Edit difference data
'''

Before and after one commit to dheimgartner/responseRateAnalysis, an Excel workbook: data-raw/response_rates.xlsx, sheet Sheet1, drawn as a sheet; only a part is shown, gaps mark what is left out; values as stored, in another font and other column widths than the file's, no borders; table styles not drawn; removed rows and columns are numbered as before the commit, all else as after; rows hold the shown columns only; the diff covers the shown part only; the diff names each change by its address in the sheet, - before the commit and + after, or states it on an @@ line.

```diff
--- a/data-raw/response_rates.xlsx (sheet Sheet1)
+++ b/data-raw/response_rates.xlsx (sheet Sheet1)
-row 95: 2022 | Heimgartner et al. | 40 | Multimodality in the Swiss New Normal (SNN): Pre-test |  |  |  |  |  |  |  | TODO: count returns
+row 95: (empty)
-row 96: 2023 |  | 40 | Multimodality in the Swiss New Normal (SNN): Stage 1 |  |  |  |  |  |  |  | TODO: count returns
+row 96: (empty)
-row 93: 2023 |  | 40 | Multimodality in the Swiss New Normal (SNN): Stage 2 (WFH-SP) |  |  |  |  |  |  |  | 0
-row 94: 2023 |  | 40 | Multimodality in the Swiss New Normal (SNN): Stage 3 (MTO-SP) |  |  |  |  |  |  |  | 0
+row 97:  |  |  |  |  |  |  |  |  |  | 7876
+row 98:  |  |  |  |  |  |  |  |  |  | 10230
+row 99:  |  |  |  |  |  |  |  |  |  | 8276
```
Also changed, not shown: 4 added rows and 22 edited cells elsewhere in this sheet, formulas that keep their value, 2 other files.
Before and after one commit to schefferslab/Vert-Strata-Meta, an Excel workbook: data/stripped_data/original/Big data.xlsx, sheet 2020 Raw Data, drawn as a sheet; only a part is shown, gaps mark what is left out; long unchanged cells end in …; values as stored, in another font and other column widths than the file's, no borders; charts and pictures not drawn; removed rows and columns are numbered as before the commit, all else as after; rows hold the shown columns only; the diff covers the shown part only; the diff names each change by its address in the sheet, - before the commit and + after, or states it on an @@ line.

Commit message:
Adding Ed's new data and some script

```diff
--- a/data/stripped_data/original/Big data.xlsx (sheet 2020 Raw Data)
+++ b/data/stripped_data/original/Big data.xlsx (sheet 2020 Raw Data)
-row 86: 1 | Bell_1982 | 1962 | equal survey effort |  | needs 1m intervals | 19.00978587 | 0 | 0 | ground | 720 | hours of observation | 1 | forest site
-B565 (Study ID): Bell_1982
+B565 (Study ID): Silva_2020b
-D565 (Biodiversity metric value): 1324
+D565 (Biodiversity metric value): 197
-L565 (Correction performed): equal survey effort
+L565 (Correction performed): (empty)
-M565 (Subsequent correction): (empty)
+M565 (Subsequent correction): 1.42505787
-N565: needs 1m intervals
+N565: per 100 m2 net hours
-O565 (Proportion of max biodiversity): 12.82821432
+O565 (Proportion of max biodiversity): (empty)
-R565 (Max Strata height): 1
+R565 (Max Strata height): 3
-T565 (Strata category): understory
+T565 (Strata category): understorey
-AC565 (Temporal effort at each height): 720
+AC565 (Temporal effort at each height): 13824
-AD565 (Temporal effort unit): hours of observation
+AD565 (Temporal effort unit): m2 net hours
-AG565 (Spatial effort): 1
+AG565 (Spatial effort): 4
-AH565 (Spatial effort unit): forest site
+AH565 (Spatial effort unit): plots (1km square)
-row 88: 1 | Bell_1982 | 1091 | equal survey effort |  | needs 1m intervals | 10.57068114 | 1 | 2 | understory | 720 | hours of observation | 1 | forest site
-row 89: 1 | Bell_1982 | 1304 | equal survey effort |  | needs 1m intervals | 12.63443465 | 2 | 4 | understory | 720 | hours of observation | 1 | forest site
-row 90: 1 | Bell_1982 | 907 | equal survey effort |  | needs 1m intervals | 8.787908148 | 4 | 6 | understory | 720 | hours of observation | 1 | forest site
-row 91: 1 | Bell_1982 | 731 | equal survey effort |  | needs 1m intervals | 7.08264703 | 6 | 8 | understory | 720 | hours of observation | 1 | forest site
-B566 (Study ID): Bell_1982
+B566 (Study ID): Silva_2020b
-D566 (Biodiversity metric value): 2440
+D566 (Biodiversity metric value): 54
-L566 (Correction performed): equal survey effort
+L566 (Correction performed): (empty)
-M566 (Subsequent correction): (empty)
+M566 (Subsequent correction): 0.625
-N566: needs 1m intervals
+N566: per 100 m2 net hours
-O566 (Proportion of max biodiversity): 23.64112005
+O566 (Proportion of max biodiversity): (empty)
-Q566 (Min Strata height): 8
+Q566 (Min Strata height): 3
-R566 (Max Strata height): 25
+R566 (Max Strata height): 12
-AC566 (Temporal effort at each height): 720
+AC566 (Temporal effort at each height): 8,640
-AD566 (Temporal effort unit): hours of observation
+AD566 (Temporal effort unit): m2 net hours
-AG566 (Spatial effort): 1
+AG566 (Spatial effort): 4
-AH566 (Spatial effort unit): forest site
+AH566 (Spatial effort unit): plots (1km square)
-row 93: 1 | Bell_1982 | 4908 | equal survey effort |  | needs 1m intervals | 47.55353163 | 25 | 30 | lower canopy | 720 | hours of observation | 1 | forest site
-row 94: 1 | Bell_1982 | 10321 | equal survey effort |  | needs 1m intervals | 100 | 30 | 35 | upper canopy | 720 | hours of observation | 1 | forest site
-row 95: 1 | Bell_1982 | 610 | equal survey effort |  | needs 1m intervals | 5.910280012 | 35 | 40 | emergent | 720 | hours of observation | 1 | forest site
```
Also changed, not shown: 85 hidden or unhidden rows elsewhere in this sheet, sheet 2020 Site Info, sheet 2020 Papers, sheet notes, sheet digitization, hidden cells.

'''

• **Task**
Every line holding the word "equal" should be copied out of the records above.

• **Reply**
-row 86: 1 | Bell_1982 | 1962 | equal survey effort |  | needs 1m intervals | 19.00978587 | 0 | 0 | ground | 720 | hours of observation | 1 | forest site
-L565 (Correction performed): equal survey effort
-row 88: 1 | Bell_1982 | 1091 | equal survey effort |  | needs 1m intervals | 10.57068114 | 1 | 2 | understory | 720 | hours of observation | 1 | forest site
-row 89: 1 | Bell_1982 | 1304 | equal survey effort |  | needs 1m intervals | 12.63443465 | 2 | 4 | understory | 720 | hours of observation | 1 | forest site
-row 90: 1 | Bell_1982 | 907 | equal survey effort |  | needs 1m intervals | 8.787908148 | 4 | 6 | understory | 720 | hours of observation | 1 | forest site
-row 91: 1 | Bell_1982 | 731 | equal survey effort |  | needs 1m intervals | 7.08264703 | 6 | 8 | understory | 720 | hours of observation | 1 | forest site
-L566 (Correction performed): equal survey effort
-row 93: 1 | Bell_1982 | 4908 | equal survey effort |  | needs 1m intervals | 47.55353163 | 25 | 30 | lower canopy | 720 | hours of observation | 1 | forest site
-row 94: 1 | Bell_1982 | 10321 | equal survey effort |  | needs 1m intervals | 100 | 30 | 35 | upper canopy | 720 | hours of observation | 1 | forest site
-row 95: 1 | Bell_1982 | 610 | equal survey effort |  | needs 1m intervals | 5.910280012 | 35 | 40 | emergent | 720 | hours of observation | 1 | forest site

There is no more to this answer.